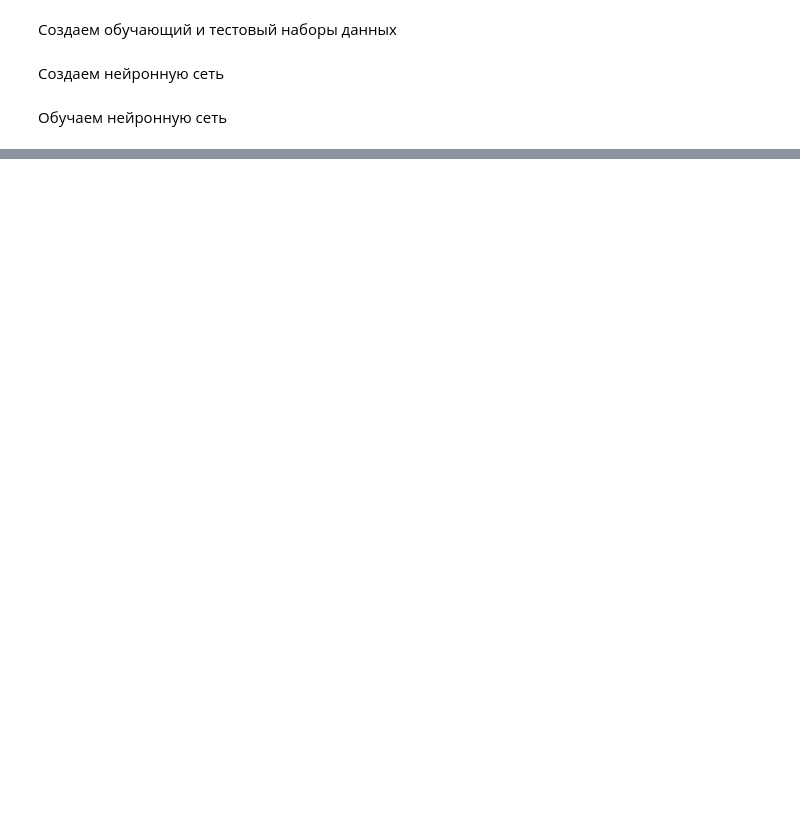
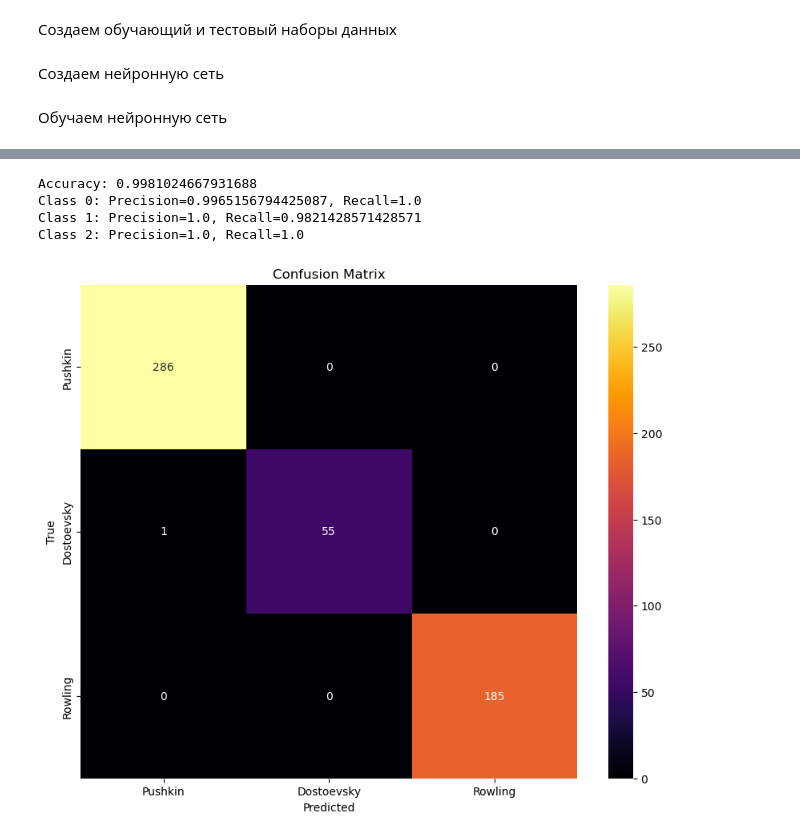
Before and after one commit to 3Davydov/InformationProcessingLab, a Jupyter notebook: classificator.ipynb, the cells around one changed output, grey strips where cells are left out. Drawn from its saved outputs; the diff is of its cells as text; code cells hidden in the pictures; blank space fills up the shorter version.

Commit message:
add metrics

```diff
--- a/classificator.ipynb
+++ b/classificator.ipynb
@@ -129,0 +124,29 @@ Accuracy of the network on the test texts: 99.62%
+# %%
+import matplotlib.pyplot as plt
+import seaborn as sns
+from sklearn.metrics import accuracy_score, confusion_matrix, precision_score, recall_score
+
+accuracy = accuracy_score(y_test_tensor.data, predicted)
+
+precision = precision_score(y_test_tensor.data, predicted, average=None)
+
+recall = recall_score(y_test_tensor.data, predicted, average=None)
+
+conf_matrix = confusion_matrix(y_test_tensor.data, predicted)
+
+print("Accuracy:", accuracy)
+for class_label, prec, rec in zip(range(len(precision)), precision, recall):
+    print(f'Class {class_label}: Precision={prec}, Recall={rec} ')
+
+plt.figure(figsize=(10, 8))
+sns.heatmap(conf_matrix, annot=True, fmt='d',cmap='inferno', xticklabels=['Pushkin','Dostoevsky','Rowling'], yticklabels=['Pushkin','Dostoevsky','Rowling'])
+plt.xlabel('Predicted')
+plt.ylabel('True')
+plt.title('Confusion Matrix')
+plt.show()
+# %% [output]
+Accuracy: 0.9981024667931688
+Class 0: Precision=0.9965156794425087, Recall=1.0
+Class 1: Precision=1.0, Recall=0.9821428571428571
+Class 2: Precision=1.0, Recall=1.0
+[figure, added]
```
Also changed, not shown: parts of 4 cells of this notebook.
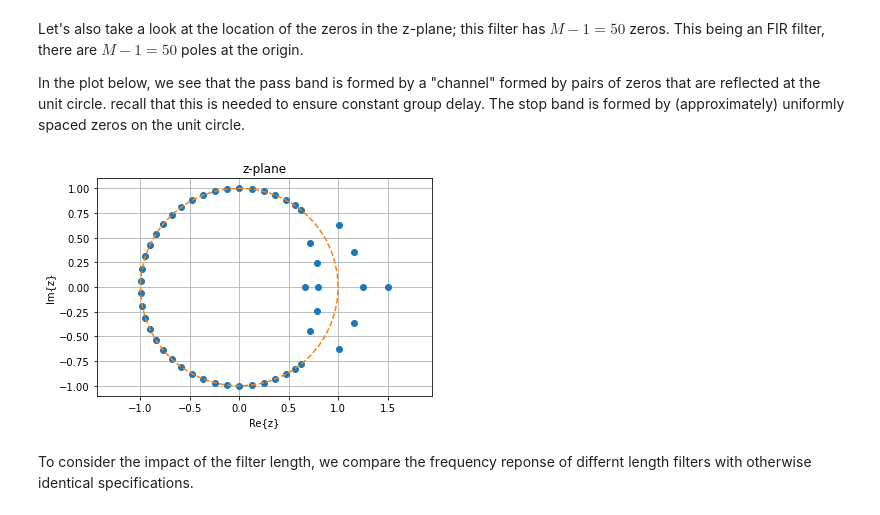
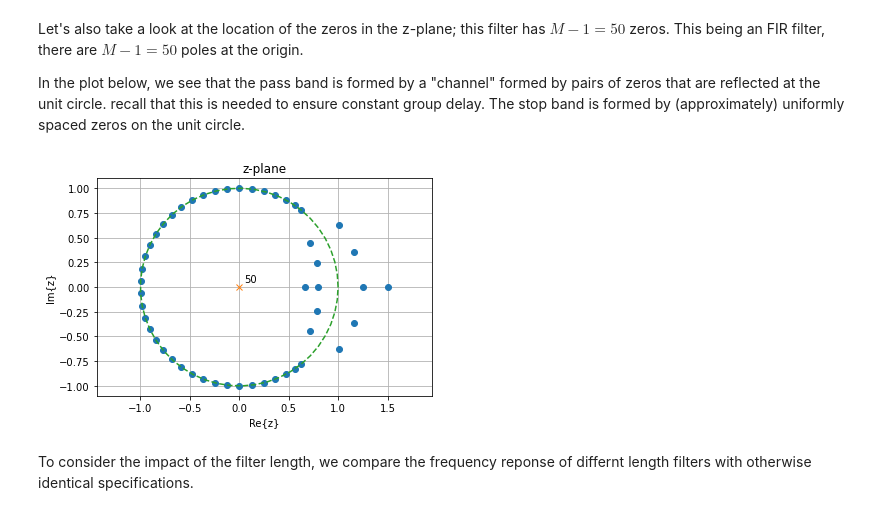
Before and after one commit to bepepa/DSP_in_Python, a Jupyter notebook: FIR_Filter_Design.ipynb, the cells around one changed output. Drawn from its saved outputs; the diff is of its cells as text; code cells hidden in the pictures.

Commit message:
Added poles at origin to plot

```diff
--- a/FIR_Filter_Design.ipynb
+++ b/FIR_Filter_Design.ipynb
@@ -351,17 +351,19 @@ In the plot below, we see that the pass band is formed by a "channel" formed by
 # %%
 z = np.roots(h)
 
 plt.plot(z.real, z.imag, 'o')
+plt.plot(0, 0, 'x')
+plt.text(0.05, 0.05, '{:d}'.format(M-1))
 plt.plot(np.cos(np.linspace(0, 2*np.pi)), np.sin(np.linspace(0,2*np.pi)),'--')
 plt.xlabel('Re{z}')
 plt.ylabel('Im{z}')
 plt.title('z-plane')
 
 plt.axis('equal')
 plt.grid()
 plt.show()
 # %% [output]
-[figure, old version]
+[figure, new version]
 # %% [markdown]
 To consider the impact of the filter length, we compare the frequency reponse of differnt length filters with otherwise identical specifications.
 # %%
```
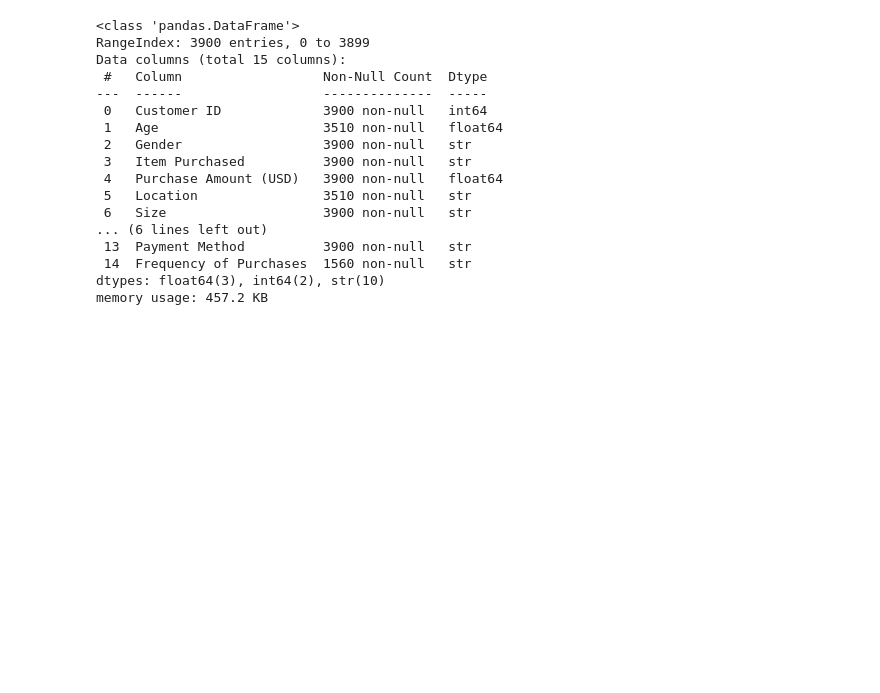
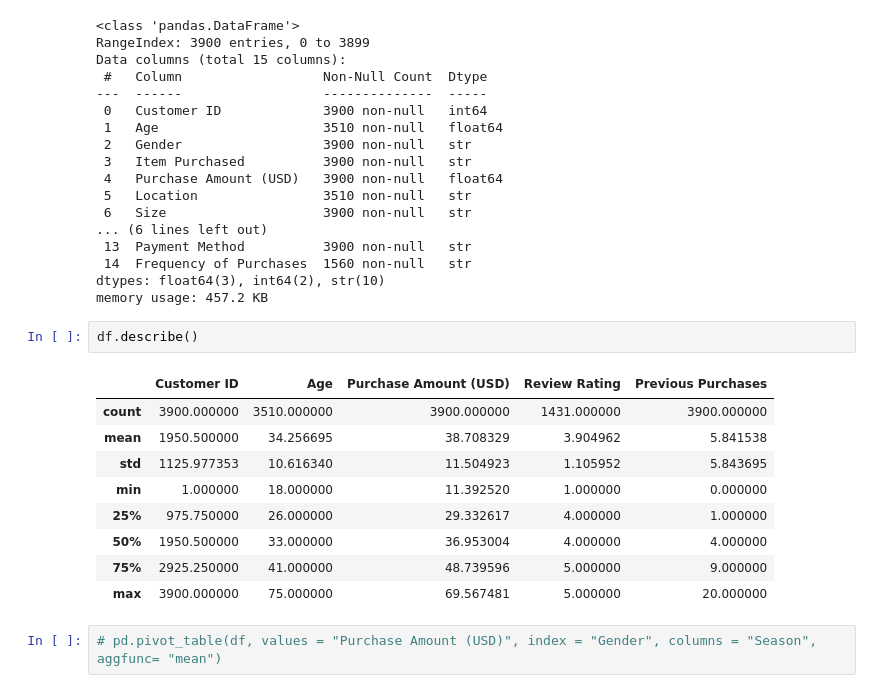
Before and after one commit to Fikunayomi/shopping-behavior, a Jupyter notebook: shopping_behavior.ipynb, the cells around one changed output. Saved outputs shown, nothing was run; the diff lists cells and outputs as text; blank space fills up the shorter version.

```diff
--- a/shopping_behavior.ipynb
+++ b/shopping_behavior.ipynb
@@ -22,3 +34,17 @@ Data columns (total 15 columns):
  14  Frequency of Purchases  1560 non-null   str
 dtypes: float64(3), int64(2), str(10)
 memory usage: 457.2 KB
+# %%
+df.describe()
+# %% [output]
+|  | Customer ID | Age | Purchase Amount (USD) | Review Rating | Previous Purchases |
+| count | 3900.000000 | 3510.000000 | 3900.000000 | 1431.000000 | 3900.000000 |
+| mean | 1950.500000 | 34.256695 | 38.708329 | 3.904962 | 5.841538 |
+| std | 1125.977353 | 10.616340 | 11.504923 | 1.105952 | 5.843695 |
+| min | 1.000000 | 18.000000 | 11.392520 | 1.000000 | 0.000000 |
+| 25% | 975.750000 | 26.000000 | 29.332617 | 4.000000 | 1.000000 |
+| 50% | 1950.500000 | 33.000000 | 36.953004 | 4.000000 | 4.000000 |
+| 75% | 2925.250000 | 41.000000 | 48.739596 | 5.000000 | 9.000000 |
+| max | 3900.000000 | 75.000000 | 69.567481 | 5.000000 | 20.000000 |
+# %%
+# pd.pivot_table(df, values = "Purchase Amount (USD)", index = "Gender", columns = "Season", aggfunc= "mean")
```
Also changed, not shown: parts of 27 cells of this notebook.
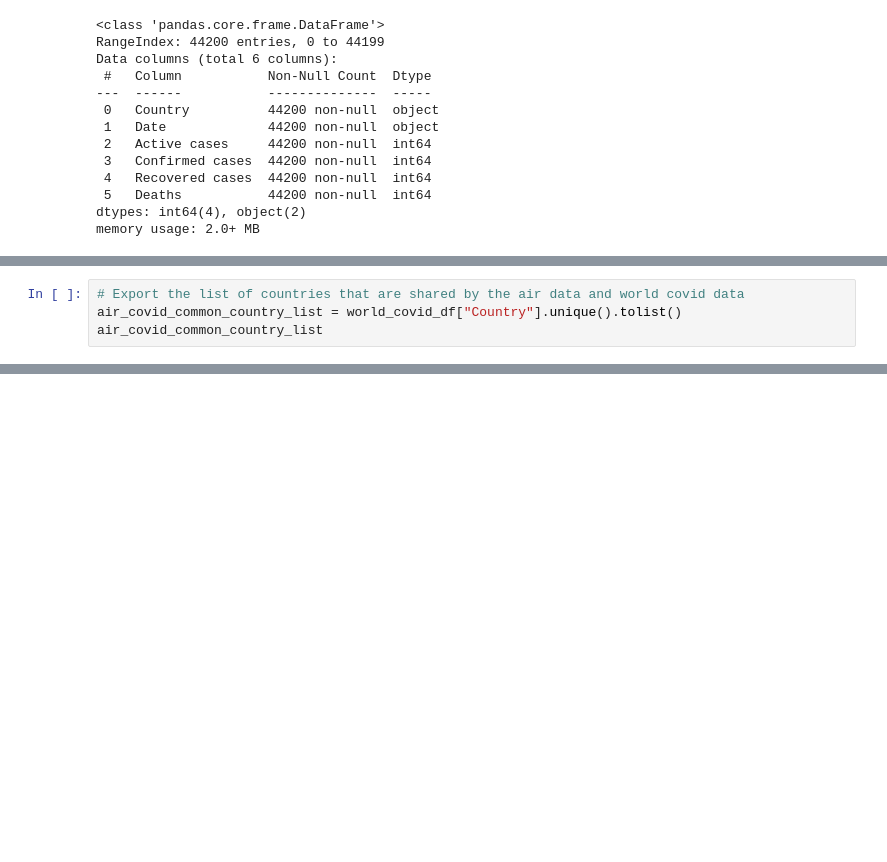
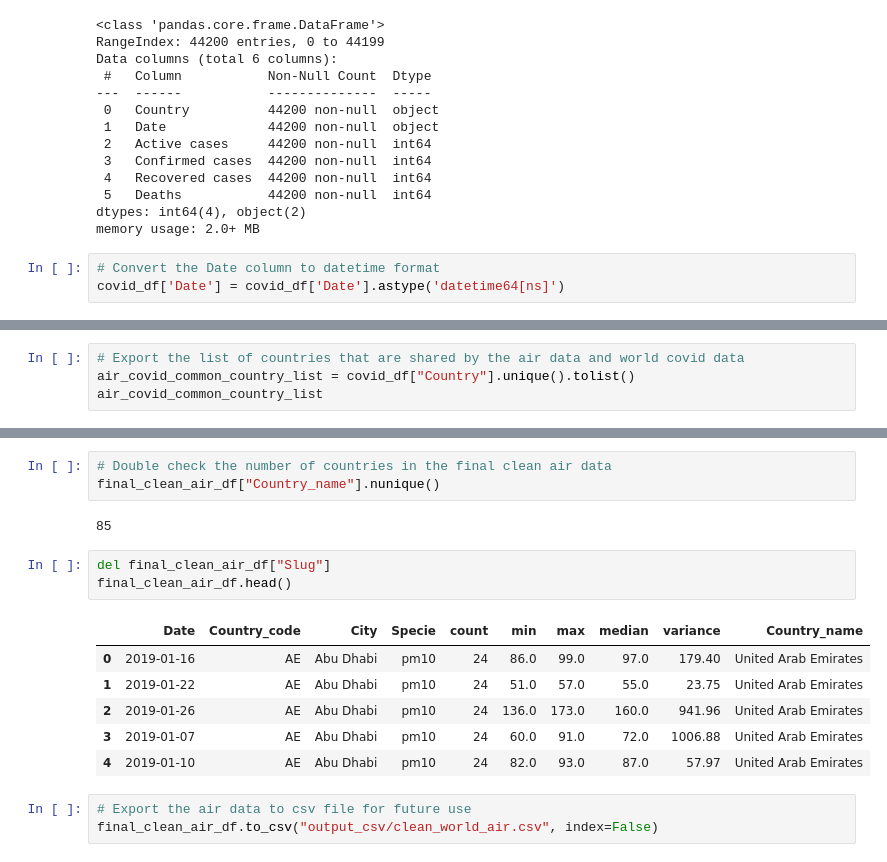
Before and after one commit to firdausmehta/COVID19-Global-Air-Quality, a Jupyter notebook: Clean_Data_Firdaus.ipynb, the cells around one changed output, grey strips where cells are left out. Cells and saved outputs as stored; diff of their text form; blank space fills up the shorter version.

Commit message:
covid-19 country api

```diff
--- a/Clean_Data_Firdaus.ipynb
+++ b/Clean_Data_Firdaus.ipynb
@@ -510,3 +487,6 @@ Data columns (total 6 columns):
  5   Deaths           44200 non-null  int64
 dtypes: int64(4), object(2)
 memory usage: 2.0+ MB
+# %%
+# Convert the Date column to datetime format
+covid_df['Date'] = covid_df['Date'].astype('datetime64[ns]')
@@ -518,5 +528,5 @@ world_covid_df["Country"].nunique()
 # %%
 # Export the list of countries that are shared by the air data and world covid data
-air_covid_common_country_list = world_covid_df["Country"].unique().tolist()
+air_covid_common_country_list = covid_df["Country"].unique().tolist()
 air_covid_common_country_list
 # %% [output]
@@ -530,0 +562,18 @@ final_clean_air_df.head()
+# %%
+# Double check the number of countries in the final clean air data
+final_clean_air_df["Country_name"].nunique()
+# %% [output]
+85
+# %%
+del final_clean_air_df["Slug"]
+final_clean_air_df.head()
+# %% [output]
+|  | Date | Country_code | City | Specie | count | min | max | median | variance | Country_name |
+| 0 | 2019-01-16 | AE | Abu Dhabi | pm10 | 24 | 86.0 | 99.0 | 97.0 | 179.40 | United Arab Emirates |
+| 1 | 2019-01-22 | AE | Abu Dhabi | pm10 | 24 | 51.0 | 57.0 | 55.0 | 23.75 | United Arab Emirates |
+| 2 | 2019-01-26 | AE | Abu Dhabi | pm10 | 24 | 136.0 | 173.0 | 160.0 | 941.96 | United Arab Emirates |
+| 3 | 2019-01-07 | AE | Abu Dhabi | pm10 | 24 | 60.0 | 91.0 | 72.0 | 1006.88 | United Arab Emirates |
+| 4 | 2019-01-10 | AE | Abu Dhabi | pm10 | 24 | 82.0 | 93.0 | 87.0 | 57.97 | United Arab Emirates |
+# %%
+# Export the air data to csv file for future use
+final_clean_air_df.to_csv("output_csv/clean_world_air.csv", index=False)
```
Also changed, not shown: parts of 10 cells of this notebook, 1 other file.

....

Assignment:
Please retype all the entries word for word, omitting the pictures.

Response for this exercise:
Before and after one commit to 3Davydov/InformationProcessingLab, a Jupyter notebook: classificator.ipynb, the cells around one changed output, grey strips where cells are left out. Drawn from its saved outputs; the diff is of its cells as text; code cells hidden in the pictures; blank space fills up the shorter version.

Commit message:
add metrics

```diff
--- a/classificator.ipynb
+++ b/classificator.ipynb
@@ -129,0 +124,29 @@ Accuracy of the network on the test texts: 99.62%
+# %%
+import matplotlib.pyplot as plt
+import seaborn as sns
+from sklearn.metrics import accuracy_score, confusion_matrix, precision_score, recall_score
+
+accuracy = accuracy_score(y_test_tensor.data, predicted)
+
+precision = precision_score(y_test_tensor.data, predicted, average=None)
+
+recall = recall_score(y_test_tensor.data, predicted, average=None)
+
+conf_matrix = confusion_matrix(y_test_tensor.data, predicted)
+
+print("Accuracy:", accuracy)
+for class_label, prec, rec in zip(range(len(precision)), precision, recall):
+    print(f'Class {class_label}: Precision={prec}, Recall={rec} ')
+
+plt.figure(figsize=(10, 8))
+sns.heatmap(conf_matrix, annot=True, fmt='d',cmap='inferno', xticklabels=['Pushkin','Dostoevsky','Rowling'], yticklabels=['Pushkin','Dostoevsky','Rowling'])
+plt.xlabel('Predicted')
+plt.ylabel('True')
+plt.title('Confusion Matrix')
+plt.show()
+# %% [output]
+Accuracy: 0.9981024667931688
+Class 0: Precision=0.9965156794425087, Recall=1.0
+Class 1: Precision=1.0, Recall=0.9821428571428571
+Class 2: Precision=1.0, Recall=1.0
+[figure, added]
```
Also changed, not shown: parts of 4 cells of this notebook.
Before and after one commit to bepepa/DSP_in_Python, a Jupyter notebook: FIR_Filter_Design.ipynb, the cells around one changed output. Drawn from its saved outputs; the diff is of its cells as text; code cells hidden in the pictures.

Commit message:
Added poles at origin to plot

```diff
--- a/FIR_Filter_Design.ipynb
+++ b/FIR_Filter_Design.ipynb
@@ -351,17 +351,19 @@ In the plot below, we see that the pass band is formed by a "channel" formed by
 # %%
 z = np.roots(h)
 
 plt.plot(z.real, z.imag, 'o')
+plt.plot(0, 0, 'x')
+plt.text(0.05, 0.05, '{:d}'.format(M-1))
 plt.plot(np.cos(np.linspace(0, 2*np.pi)), np.sin(np.linspace(0,2*np.pi)),'--')
 plt.xlabel('Re{z}')
 plt.ylabel('Im{z}')
 plt.title('z-plane')
 
 plt.axis('equal')
 plt.grid()
 plt.show()
 # %% [output]
-[figure, old version]
+[figure, new version]
 # %% [markdown]
 To consider the impact of the filter length, we compare the frequency reponse of differnt length filters with otherwise identical specifications.
 # %%
```
Before and after one commit to Fikunayomi/shopping-behavior, a Jupyter notebook: shopping_behavior.ipynb, the cells around one changed output. Saved outputs shown, nothing was run; the diff lists cells and outputs as text; blank space fills up the shorter version.

```diff
--- a/shopping_behavior.ipynb
+++ b/shopping_behavior.ipynb
@@ -22,3 +34,17 @@ Data columns (total 15 columns):
  14  Frequency of Purchases  1560 non-null   str
 dtypes: float64(3), int64(2), str(10)
 memory usage: 457.2 KB
+# %%
+df.describe()
+# %% [output]
+|  | Customer ID | Age | Purchase Amount (USD) | Review Rating | Previous Purchases |
+| count | 3900.000000 | 3510.000000 | 3900.000000 | 1431.000000 | 3900.000000 |
+| mean | 1950.500000 | 34.256695 | 38.708329 | 3.904962 | 5.841538 |
+| std | 1125.977353 | 10.616340 | 11.504923 | 1.105952 | 5.843695 |
+| min | 1.000000 | 18.000000 | 11.392520 | 1.000000 | 0.000000 |
+| 25% | 975.750000 | 26.000000 | 29.332617 | 4.000000 | 1.000000 |
+| 50% | 1950.500000 | 33.000000 | 36.953004 | 4.000000 | 4.000000 |
+| 75% | 2925.250000 | 41.000000 | 48.739596 | 5.000000 | 9.000000 |
+| max | 3900.000000 | 75.000000 | 69.567481 | 5.000000 | 20.000000 |
+# %%
+# pd.pivot_table(df, values = "Purchase Amount (USD)", index = "Gender", columns = "Season", aggfunc= "mean")
```
Also changed, not shown: parts of 27 cells of this notebook.
Before and after one commit to firdausmehta/COVID19-Global-Air-Quality, a Jupyter notebook: Clean_Data_Firdaus.ipynb, the cells around one changed output, grey strips where cells are left out. Cells and saved outputs as stored; diff of their text form; blank space fills up the shorter version.

Commit message:
covid-19 country api

```diff
--- a/Clean_Data_Firdaus.ipynb
+++ b/Clean_Data_Firdaus.ipynb
@@ -510,3 +487,6 @@ Data columns (total 6 columns):
  5   Deaths           44200 non-null  int64
 dtypes: int64(4), object(2)
 memory usage: 2.0+ MB
+# %%
+# Convert the Date column to datetime format
+covid_df['Date'] = covid_df['Date'].astype('datetime64[ns]')
@@ -518,5 +528,5 @@ world_covid_df["Country"].nunique()
 # %%
 # Export the list of countries that are shared by the air data and world covid data
-air_covid_common_country_list = world_covid_df["Country"].unique().tolist()
+air_covid_common_country_list = covid_df["Country"].unique().tolist()
 air_covid_common_country_list
 # %% [output]
@@ -530,0 +562,18 @@ final_clean_air_df.head()
+# %%
+# Double check the number of countries in the final clean air data
+final_clean_air_df["Country_name"].nunique()
+# %% [output]
+85
+# %%
+del final_clean_air_df["Slug"]
+final_clean_air_df.head()
+# %% [output]
+|  | Date | Country_code | City | Specie | count | min | max | median | variance | Country_name |
+| 0 | 2019-01-16 | AE | Abu Dhabi | pm10 | 24 | 86.0 | 99.0 | 97.0 | 179.40 | United Arab Emirates |
+| 1 | 2019-01-22 | AE | Abu Dhabi | pm10 | 24 | 51.0 | 57.0 | 55.0 | 23.75 | United Arab Emirates |
+| 2 | 2019-01-26 | AE | Abu Dhabi | pm10 | 24 | 136.0 | 173.0 | 160.0 | 941.96 | United Arab Emirates |
+| 3 | 2019-01-07 | AE | Abu Dhabi | pm10 | 24 | 60.0 | 91.0 | 72.0 | 1006.88 | United Arab Emirates |
+| 4 | 2019-01-10 | AE | Abu Dhabi | pm10 | 24 | 82.0 | 93.0 | 87.0 | 57.97 | United Arab Emirates |
+# %%
+# Export the air data to csv file for future use
+final_clean_air_df.to_csv("output_csv/clean_world_air.csv", index=False)
```
Also changed, not shown: parts of 10 cells of this notebook, 1 other file.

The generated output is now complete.